Copy the data that follows exactly, and include none of its images.

━━━━━ Records to process ━━━━━

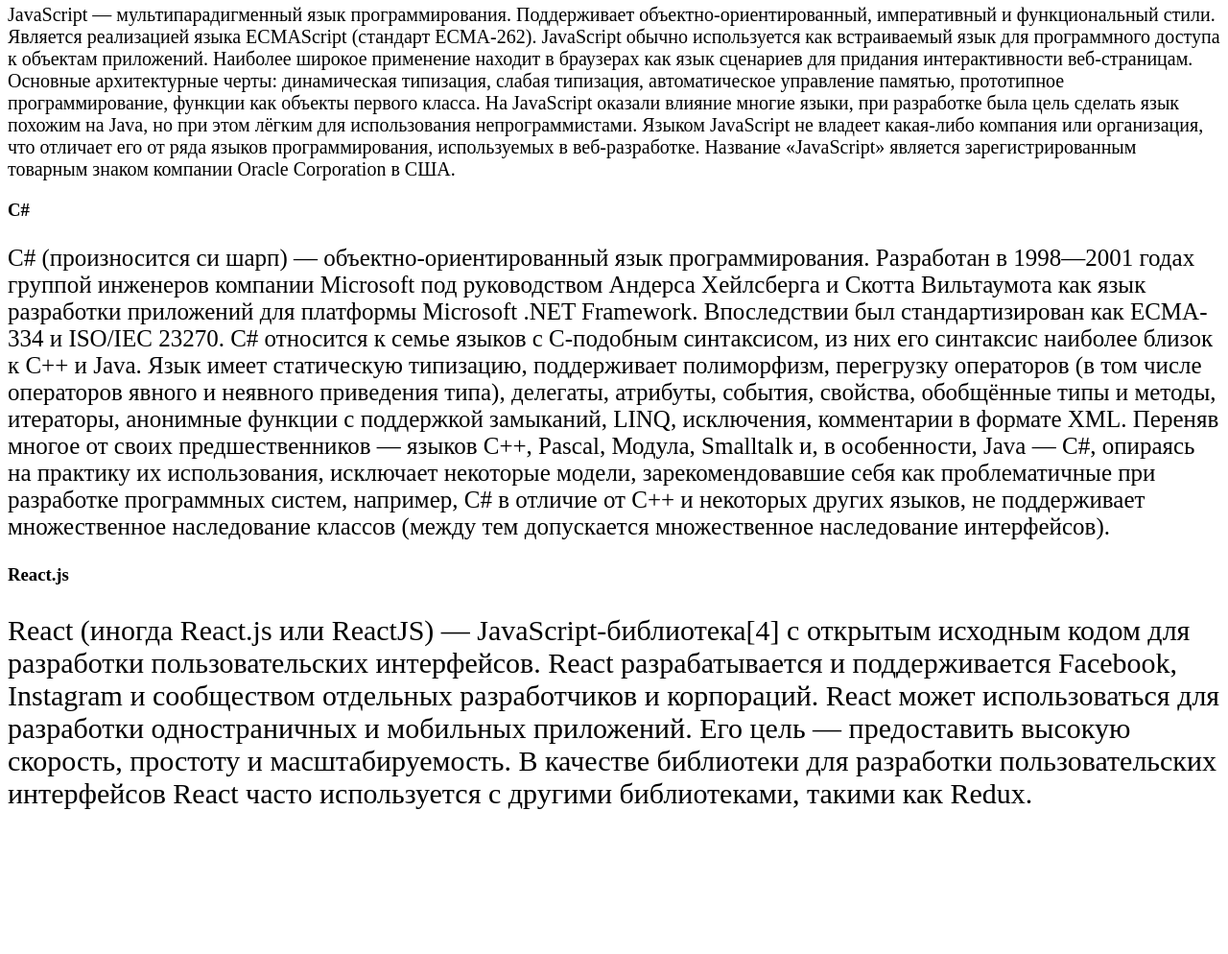
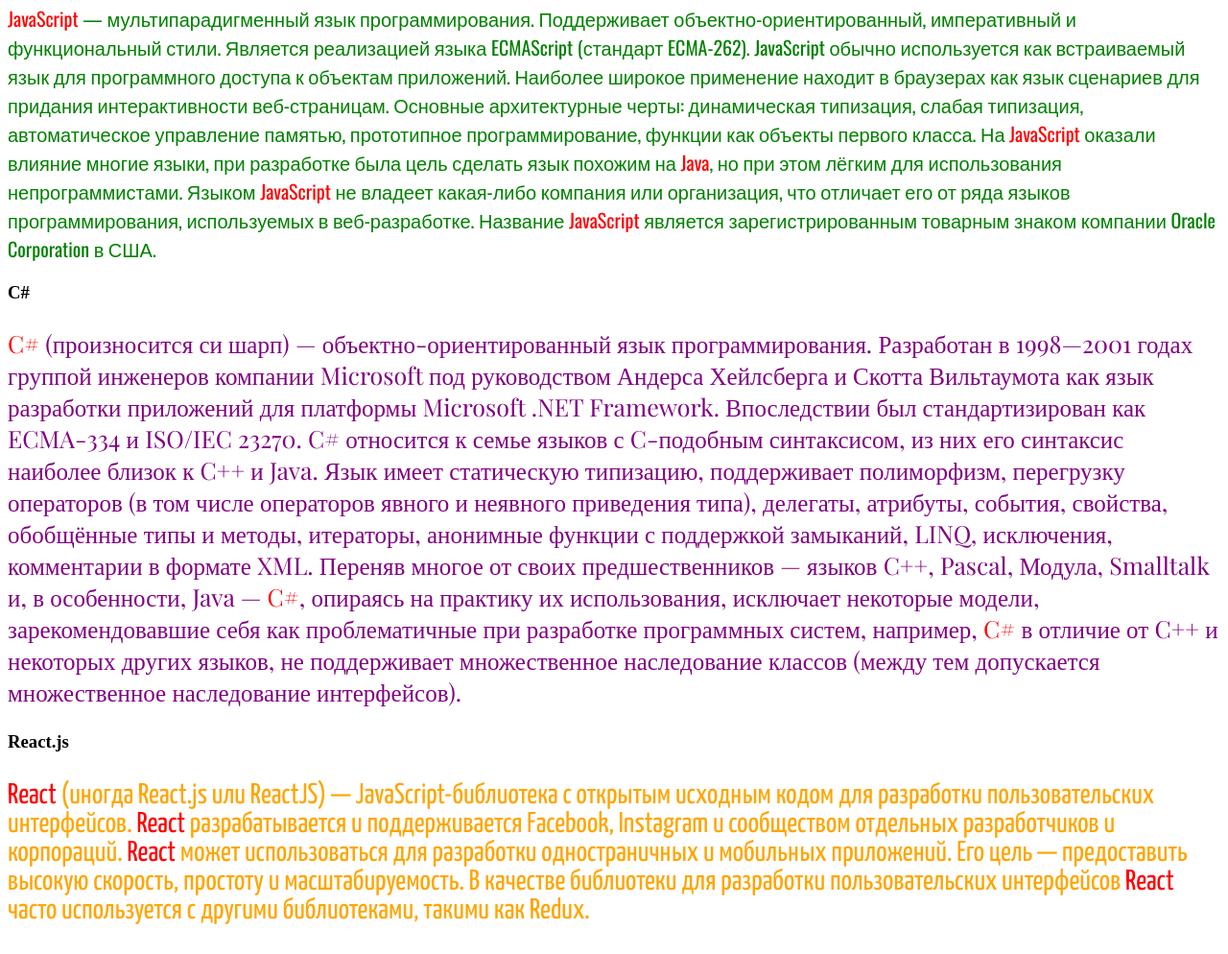
Before and after one commit to EvgeniyZhygankov/TaskToFirstLesson, a plain HTML site: page index.html in a window 1280 px wide. Shown: the part 165-1159 px from the top of the page at 96% size. Before the commit the page ends 1039 px from the top, so only its background shows below. Drawn offline with nearby package versions, Linux system fonts and the light colour scheme.

Commit message:
changed fonts of text

```diff
--- a/index.html
+++ b/index.html
@@ -6,40 +6,47 @@
     <meta http-equiv="X-UA-Compatible" content="ie=edge">
     <title>Моя первая страница</title>
     <link rel="stylesheet" href="style.css">
+
+    <link href="https://fonts.googleapis.com/css?family=Oswald|Playfair+Display|Yanone+Kaffeesatz&display=swap" rel="stylesheet">
 </head>
 <body>
-    <h1>Я, <a href="">Цыганков Евгений Валерьевич</a>, изучаю <span class="diffColor">HTML</span>, CSS и JS</h1>
+    <h1>Я, <a href="">Цыганков Евгений Валерьевич</a>, изучаю <span class="colorRED">HTML</span>, CSS и JS</h1>
 
     <h2>Web technologies</h2>
 
     <h3>JavaScript</h3>
     <p class="firstParagraph">
-        JavaScript  — мультипарадигменный язык программирования. Поддерживает объектно-ориентированный, императивный и функциональный стили. Является реализацией языка ECMAScript (стандарт ECMA-262).
+        <span class="colorRED">JavaScript</span>  — мультипарадигменный язык программирования. Поддерживает объектно-ориентированный, императивный и функциональный стили. Является реализацией языка ECMAScript (стандарт ECMA-262).
         JavaScript обычно используется как встраиваемый язык для программного доступа к объектам приложений. Наиболее широкое применение находит в браузерах как язык сценариев для придания интерактивности веб-страницам.
         Основные архитектурные черты: динамическая типизация, слабая типизация, автоматическое управление памятью, прототипное программирование, функции как объекты первого класса.
-        На JavaScript оказали влияние многие языки, при разработке была цель сделать язык похожим на Java, но при этом лёгким для использования непрограммистами.
-        Языком JavaScript не владеет какая-либо компания или организация, что отличает его от ряда языков программирования, используемых в веб-разработке.
-        Название «JavaScript» является зарегистрированным товарным знаком компании Oracle Corporation в США.
+        На <span class="colorRED">JavaScript</span> оказали влияние многие языки, при разработке была цель сделать язык похожим на <span class="colorRED">Java</span>, но при этом лёгким для использования непрограммистами.
+        Языком <span class="colorRED">JavaScript</span> не владеет какая-либо компания или организация, что отличает его от ряда языков программирования, используемых в веб-разработке.
+        Название <span class="colorRED">JavaScript</span> является зарегистрированным товарным знаком компании Oracle Corporation в США.
     </p>
 
 
     <h3>C#</h3>
     <p class="secondParagraph">
-        C# (произносится си шарп) — объектно-ориентированный язык программирования. Разработан в 1998—2001 годах группой инженеров компании Microsoft под руководством Андерса Хейлсберга и Скотта Вильтаумота
+        <span class="colorRED">C#</span> (произносится си шарп) — объектно-ориентированный язык программирования. Разработан в 1998—2001 годах группой инженеров компании Microsoft под руководством Андерса Хейлсберга и Скотта Вильтаумота
         как язык разработки приложений для платформы Microsoft .NET Framework.
         Впоследствии был стандартизирован как ECMA-334 и ISO/IEC 23270. C# относится к семье языков с C-подобным синтаксисом, из них его синтаксис наиболее близок к C++ и Java. Язык имеет статическую типизацию, поддерживает полиморфизм,
         перегрузку операторов (в том числе операторов явного и неявного приведения типа), делегаты, атрибуты, события, свойства, обобщённые типы и методы, итераторы, анонимные функции с поддержкой замыканий,
         LINQ, исключения, комментарии в формате XML.
-        Переняв многое от своих предшественников — языков C++, Pascal, Модула, Smalltalk и, в особенности, Java — С#, опираясь на практику их использования, исключает некоторые модели, зарекомендовавшие себя как проблематичные
-        при разработке программных систем, например, C# в отличие от C++ и некоторых других языков, не поддерживает множественное наследование классов (между тем допускается множественное наследование интерфейсов).
+        Переняв многое от своих предшественников — языков C++, Pascal, Модула, Smalltalk и, в особенности, Java — <span class="colorRED">C#</span>, опираясь на практику их использования, исключает некоторые модели, зарекомендовавшие себя как проблематичные
+        при разработке программных систем, например, <span class="colorRED">C#</span> в отличие от C++ и некоторых других языков, не поддерживает множественное наследование классов (между тем допускается множественное наследование интерфейсов).
     </p>
 
     <h3>React.js</h3>
     <p class="thirdParagraph">
-        React (иногда React.js или ReactJS) — JavaScript-библиотека[4] с открытым исходным кодом для разработки пользовательских интерфейсов.
-        React разрабатывается и поддерживается Facebook, Instagram и сообществом отдельных разработчиков и корпораций.
-        React может использоваться для разработки одностраничных и мобильных приложений. Его цель — предоставить высокую скорость,
-        простоту и масштабируемость. В качестве библиотеки для разработки пользовательских интерфейсов React часто используется с другими библиотеками, такими как Redux.</p>
+        <span class="colorRED">React</span> (иногда React.js или ReactJS) — JavaScript-библиотека с открытым исходным кодом для разработки пользовательских интерфейсов.
+        <span class="colorRED">React</span> разрабатывается и поддерживается Facebook, Instagram и сообществом отдельных разработчиков и корпораций.
+        <span class="colorRED">React</span> может использоваться для разработки одностраничных и мобильных приложений. Его цель — предоставить высокую скорость,
+        простоту и масштабируемость. В качестве библиотеки для разработки пользовательских интерфейсов <span class="colorRED">React</span> часто используется с другими библиотеками, такими как Redux.
+    </p>
+
+    <ul>
+
+    </ul>
 
 </body>
 </html>
--- a/style.css
+++ b/style.css
@@ -1,11 +1,21 @@
 .firstParagraph{
-font-size: 20px;
+    font-size: 20px;
+    color: green;
+    font-family: 'Oswald', sans-serif;
 }
 
 .secondParagraph{
-font-size: 25px;
+    font-size: 25px;
+    color: purple;
+    font-family: 'Playfair Display', serif;
 }
 
 .thirdParagraph{
-font-size: 30px;
+    font-size: 30px;
+    color: orange;
+    font-family: 'Yanone Kaffeesatz', sans-serif;
 }
+
+.colorRED{
+    color: red;
+}
```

━━━━━

Answer to this exercise:
Before and after one commit to EvgeniyZhygankov/TaskToFirstLesson, a plain HTML site: page index.html in a window 1280 px wide. Shown: the part 165-1159 px from the top of the page at 96% size. Before the commit the page ends 1039 px from the top, so only its background shows below. Drawn offline with nearby package versions, Linux system fonts and the light colour scheme.

Commit message:
changed fonts of text

```diff
--- a/index.html
+++ b/index.html
@@ -6,40 +6,47 @@
     <meta http-equiv="X-UA-Compatible" content="ie=edge">
     <title>Моя первая страница</title>
     <link rel="stylesheet" href="style.css">
+
+    <link href="https://fonts.googleapis.com/css?family=Oswald|Playfair+Display|Yanone+Kaffeesatz&display=swap" rel="stylesheet">
 </head>
 <body>
-    <h1>Я, <a href="">Цыганков Евгений Валерьевич</a>, изучаю <span class="diffColor">HTML</span>, CSS и JS</h1>
+    <h1>Я, <a href="">Цыганков Евгений Валерьевич</a>, изучаю <span class="colorRED">HTML</span>, CSS и JS</h1>
 
     <h2>Web technologies</h2>
 
     <h3>JavaScript</h3>
     <p class="firstParagraph">
-        JavaScript  — мультипарадигменный язык программирования. Поддерживает объектно-ориентированный, императивный и функциональный стили. Является реализацией языка ECMAScript (стандарт ECMA-262).
+        <span class="colorRED">JavaScript</span>  — мультипарадигменный язык программирования. Поддерживает объектно-ориентированный, императивный и функциональный стили. Является реализацией языка ECMAScript (стандарт ECMA-262).
         JavaScript обычно используется как встраиваемый язык для программного доступа к объектам приложений. Наиболее широкое применение находит в браузерах как язык сценариев для придания интерактивности веб-страницам.
         Основные архитектурные черты: динамическая типизация, слабая типизация, автоматическое управление памятью, прототипное программирование, функции как объекты первого класса.
-        На JavaScript оказали влияние многие языки, при разработке была цель сделать язык похожим на Java, но при этом лёгким для использования непрограммистами.
-        Языком JavaScript не владеет какая-либо компания или организация, что отличает его от ряда языков программирования, используемых в веб-разработке.
-        Название «JavaScript» является зарегистрированным товарным знаком компании Oracle Corporation в США.
+        На <span class="colorRED">JavaScript</span> оказали влияние многие языки, при разработке была цель сделать язык похожим на <span class="colorRED">Java</span>, но при этом лёгким для использования непрограммистами.
+        Языком <span class="colorRED">JavaScript</span> не владеет какая-либо компания или организация, что отличает его от ряда языков программирования, используемых в веб-разработке.
+        Название <span class="colorRED">JavaScript</span> является зарегистрированным товарным знаком компании Oracle Corporation в США.
     </p>
 
 
     <h3>C#</h3>
     <p class="secondParagraph">
-        C# (произносится си шарп) — объектно-ориентированный язык программирования. Разработан в 1998—2001 годах группой инженеров компании Microsoft под руководством Андерса Хейлсберга и Скотта Вильтаумота
+        <span class="colorRED">C#</span> (произносится си шарп) — объектно-ориентированный язык программирования. Разработан в 1998—2001 годах группой инженеров компании Microsoft под руководством Андерса Хейлсберга и Скотта Вильтаумота
         как язык разработки приложений для платформы Microsoft .NET Framework.
         Впоследствии был стандартизирован как ECMA-334 и ISO/IEC 23270. C# относится к семье языков с C-подобным синтаксисом, из них его синтаксис наиболее близок к C++ и Java. Язык имеет статическую типизацию, поддерживает полиморфизм,
         перегрузку операторов (в том числе операторов явного и неявного приведения типа), делегаты, атрибуты, события, свойства, обобщённые типы и методы, итераторы, анонимные функции с поддержкой замыканий,
         LINQ, исключения, комментарии в формате XML.
-        Переняв многое от своих предшественников — языков C++, Pascal, Модула, Smalltalk и, в особенности, Java — С#, опираясь на практику их использования, исключает некоторые модели, зарекомендовавшие себя как проблематичные
-        при разработке программных систем, например, C# в отличие от C++ и некоторых других языков, не поддерживает множественное наследование классов (между тем допускается множественное наследование интерфейсов).
+        Переняв многое от своих предшественников — языков C++, Pascal, Модула, Smalltalk и, в особенности, Java — <span class="colorRED">C#</span>, опираясь на практику их использования, исключает некоторые модели, зарекомендовавшие себя как проблематичные
+        при разработке программных систем, например, <span class="colorRED">C#</span> в отличие от C++ и некоторых других языков, не поддерживает множественное наследование классов (между тем допускается множественное наследование интерфейсов).
     </p>
 
     <h3>React.js</h3>
     <p class="thirdParagraph">
-        React (иногда React.js или ReactJS) — JavaScript-библиотека[4] с открытым исходным кодом для разработки пользовательских интерфейсов.
-        React разрабатывается и поддерживается Facebook, Instagram и сообществом отдельных разработчиков и корпораций.
-        React может использоваться для разработки одностраничных и мобильных приложений. Его цель — предоставить высокую скорость,
-        простоту и масштабируемость. В качестве библиотеки для разработки пользовательских интерфейсов React часто используется с другими библиотеками, такими как Redux.</p>
+        <span class="colorRED">React</span> (иногда React.js или ReactJS) — JavaScript-библиотека с открытым исходным кодом для разработки пользовательских интерфейсов.
+        <span class="colorRED">React</span> разрабатывается и поддерживается Facebook, Instagram и сообществом отдельных разработчиков и корпораций.
+        <span class="colorRED">React</span> может использоваться для разработки одностраничных и мобильных приложений. Его цель — предоставить высокую скорость,
+        простоту и масштабируемость. В качестве библиотеки для разработки пользовательских интерфейсов <span class="colorRED">React</span> часто используется с другими библиотеками, такими как Redux.
+    </p>
+
+    <ul>
+
+    </ul>
 
 </body>
 </html>
--- a/style.css
+++ b/style.css
@@ -1,11 +1,21 @@
 .firstParagraph{
-font-size: 20px;
+    font-size: 20px;
+    color: green;
+    font-family: 'Oswald', sans-serif;
 }
 
 .secondParagraph{
-font-size: 25px;
+    font-size: 25px;
+    color: purple;
+    font-family: 'Playfair Display', serif;
 }
 
 .thirdParagraph{
-font-size: 30px;
+    font-size: 30px;
+    color: orange;
+    font-family: 'Yanone Kaffeesatz', sans-serif;
 }
+
+.colorRED{
+    color: red;
+}
```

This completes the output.